Polyamine biosynthesis is a drug target for the treatment of African sleeping sickness; however, mechanisms regulating the pathway in Trypanosoma brucei are not well understood. Recently, we showed that RNA interference (RNAi)-mediated gene silencing or the inhibition of S-adenosylmethionine decarboxylase (AdoMetDC) led to the upregulation of the AdoMetDC activator, prozyme, and ornithine decarboxylase (ODC) proteins. To determine if this regulatory response is specific to AdoMetDC, we studied the effects of the RNAi-induced silencing of the spermidine synthase (SpdSyn) and ODC genes in bloodstream form T. brucei.
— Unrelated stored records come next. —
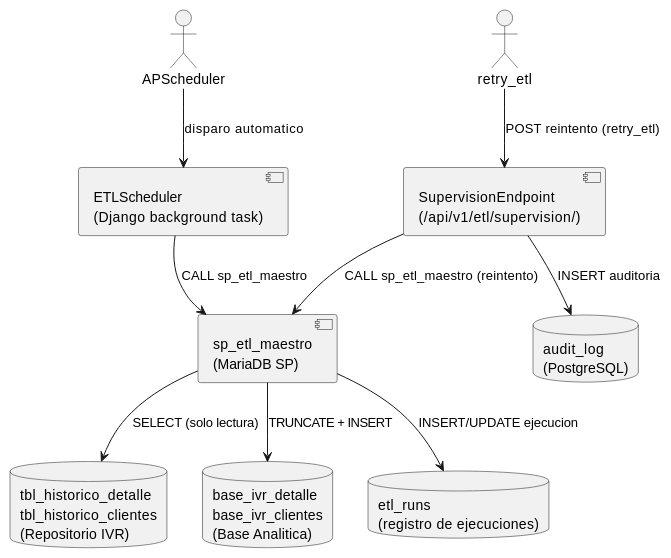
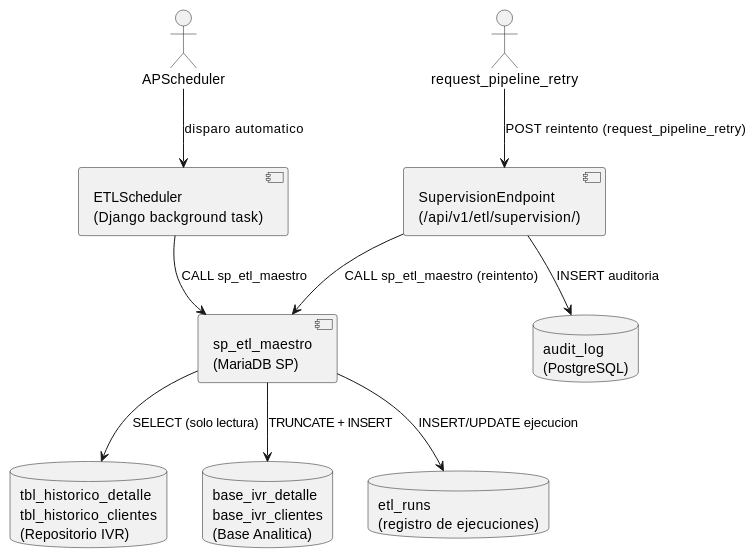
Before and after one commit to jcg-admin/IACT-docs: the third of 3 diagrams in source/arquitectura-tecnica/modulos/etl-monitoring/diagramas.rst, drawn with PlantUML. The commit also changed other lines of this file and 157 other files, not shown here.

First line of the commit message:
Enforce catalog function names across all diagrams

```diff
--- a/source/arquitectura-tecnica/modulos/etl-monitoring/diagramas.rst
+++ b/source/arquitectura-tecnica/modulos/etl-monitoring/diagramas.rst
@@ -79,27 +79,27 @@
 .. uml::
  :caption: Componentes de MOD_Pipeline y sus dependencias de datos.
 
  @startuml
 
  actor "APScheduler" as SCH
- actor "retry_etl" as USR
+ actor "request_pipeline_retry" as USR
 
  component "sp_etl_maestro\n(MariaDB SP)" as ETL_SP
  component "SupervisionEndpoint\n(/api/v1/etl/supervision/)" as SVC
  component "ETLScheduler\n(Django background task)" as SCHED
 
  database "tbl_historico_detalle\ntbl_historico_clientes\n(Repositorio IVR)" as HIST
  database "base_ivr_detalle\nbase_ivr_clientes\n(Base Analitica)" as ANAL
  database "etl_runs\n(registro de ejecuciones)" as RUNS
  database "audit_log\n(PostgreSQL)" as AUDIT
 
  SCH --> SCHED : disparo automatico
- USR --> SVC : POST reintento (retry_etl)
+ USR --> SVC : POST reintento (request_pipeline_retry)
  SCHED --> ETL_SP : CALL sp_etl_maestro
  SVC --> ETL_SP : CALL sp_etl_maestro (reintento)
  ETL_SP --> HIST : SELECT (solo lectura)
  ETL_SP --> ANAL : TRUNCATE + INSERT
  ETL_SP --> RUNS : INSERT/UPDATE ejecucion
  SVC --> AUDIT : INSERT auditoria
 
  @enduml
```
The knockdown of either gene product led to the depletion of the polyamine and trypanothione pools and to cell death. Decarboxylated AdoMet levels were elevated, while AdoMet was not affected. There was no significant effect on the protein levels of other polyamine pathway enzymes. The treatment of parasites with the ODC inhibitor r- difluoromethylornithine gave similar results to those observed for ODC knockdown. Thus, the cellular\ response to the loss of AdoMetDC activity is distinctive, suggesting that AdoMetDC activity controls the expression levels of the other spermidine biosynthetic enzymes. RNAi-mediated cell death occurred more rapidly for ODC than for SpdSyn. Further, the ODC RNAi cells were rescued by putrescine, but not spermidine, suggesting that the depletion of both putrescine and spermidine is more detrimental than the depletion of spermidine alone. This finding may contribute to the effectiveness of ODC as a target for the treatment of African sleeping sickness, thus providing important insight into the mechanism of action of a key antitrypanosomal agent.
ASJC Scopus subject areas
- Molecular Biology